Cantil-Sakauye told CALmatters she re-registered as an unaffiliated voter shortly after the hearings. "You can draw your own conclusions," she told CALmatters.

Cantil-Sakauye became a judge nearly 30 years ago, and rose to chief justice of the state Supreme Court in 2011. She discussed the decision to leave the Republican Party with her husband and friends, and decided it was the right move for her. "I've been thinking about it for some time," she said. Her advisers told her, "You didn't leave the party. The party left you.”

Cantil-Sakuye also cited her displeasure with the direction of the GOP in her home state of California. "I felt compelled to make a choice now. It better suits what I do and how I approach issues," Cantil-Sakauye said, according to NBC News.

California's state supreme court chief justice is only the latest high-profile Republican to renounce their party membership — from former Florida representative and now talkshow host Joe Scarborough to conservative writer Max Boot.

Cantil-Sakuye said she had been considering leaving the party for two years. "I've been a Republican since I was 18. And I never really gave it a great deal of thought, because always there has been a give and take on both sides," Cantil-Sakuye told The Washington Post. "Nothing beyond the normal give and take of the heat of politics."
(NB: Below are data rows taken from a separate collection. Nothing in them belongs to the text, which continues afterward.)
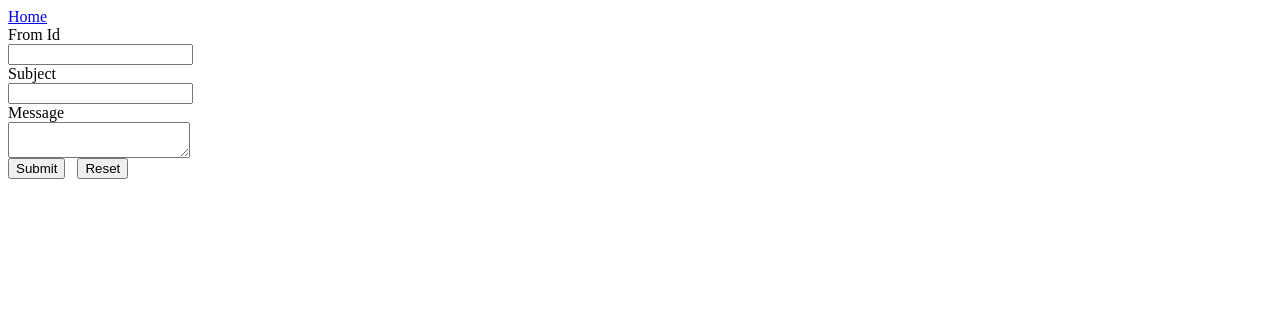
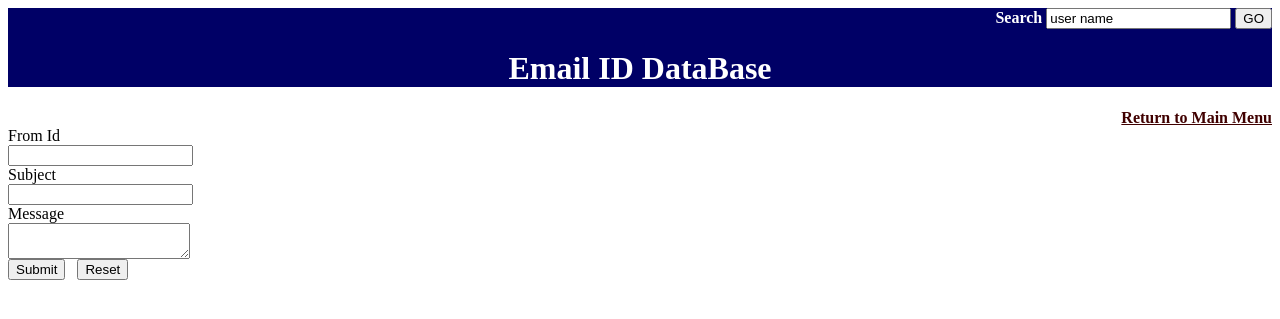
Before and after one commit to minhajuddin/cosmicvent_training, a PHP site: page /Email_send_app/send_mail.php in a window 1280 px wide. Shown: the top 319 px of the page. Run offline with PHP 8.4, Linux system fonts and the light colour scheme.

Commit message:
Modification of compose mail-1

```diff
--- a/sajju/Email_send_app/send_mail.php
+++ b/sajju/Email_send_app/send_mail.php
@@ -1,24 +1,33 @@
 <html>
  <head>
     <title>
--- Send mail
+   COMPOSE MAIL
     </title>
-    <link type="text/css" rel="stylesheet" href=" " />
+    <link type="text/css" rel="stylesheet" href="style.css " />
   </head>
   <body>
-<div id ="header"> <a href="index.php"> Home </a></div>
+
+<div id="header">
+       <div id="search" align="right">
+           <form action="main.php" method="post">
+           <b>Search</b>
+           <input type="text" name="search" value="user name" id="search">
+           <input type=submit name=submit value="GO" id=submit>
+           </form>
+        </div>
+
+       <div id = "heading" align="center">
+          <h1>Email ID DataBase</h1>
+       </div>
+ </div>
 
 
-
-<div id ="sidebar">
+<div id ="sidebar" align="right">
+<a href="index.php"><b>Return to Main Menu</b></a>
+</div>
 
 
-
-</div>
-
 <div id ="content">
-
-
 <form action="send_mail.php" method="post">
 <lable for="fromid">From Id</lable><br/> <input type="text" id="fromid" name="fromid"/><br/>
 <lable for="subject">Subject </lable><br/> <input type="text" id="subject" name="subject"/><br/>
```
Also changed, not shown: sajju/Email_send_app/index.php (+5 -13 lines), sajju/Email_send_app/style.css (line endings or trailing spaces).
She saw "a certain amount of polarization [in politics] that doesn't reflect who I am as a person and the values I have as a person," Cantil-Sakuye told The Washington Post.

The confirmation of Kavanaugh to the Supreme Court came after an accusation by Christine Blasey Ford that she was assaulted by Kavanaugh when they were both teenagers. Kavanaugh denied her accusation in statement to The Washington Post and in his testimony to the Senate Judiciary Committee. The Associated Press reported that at least 20.4 million people watched the Kavanaugh hearing on ABC, CBS, NBC, CNN, Fox News Channel, and MSNBC, but that total didn't include viewers on PBS, C-SPAN and the Fox Business Network. Cantil-Sakuye was one of those viewers.

"I saw the hearings not as a chief justice, but I saw it as a mother of two young women. And I was greatly disturbed by the process," Cantil-Sakauye told The Washington Post. "It was partisan. It was the tone. It was hiring a woman to place questions to another woman. It was the atmosphere, the timing."

She told the newspaper that she changed her party registration the night of the hearing and also updated her official online bio. "In the 28 years that I've been on the bench, my party has been referred to but it’s never been a factor," she told the Post. "I had completely forgotten about it."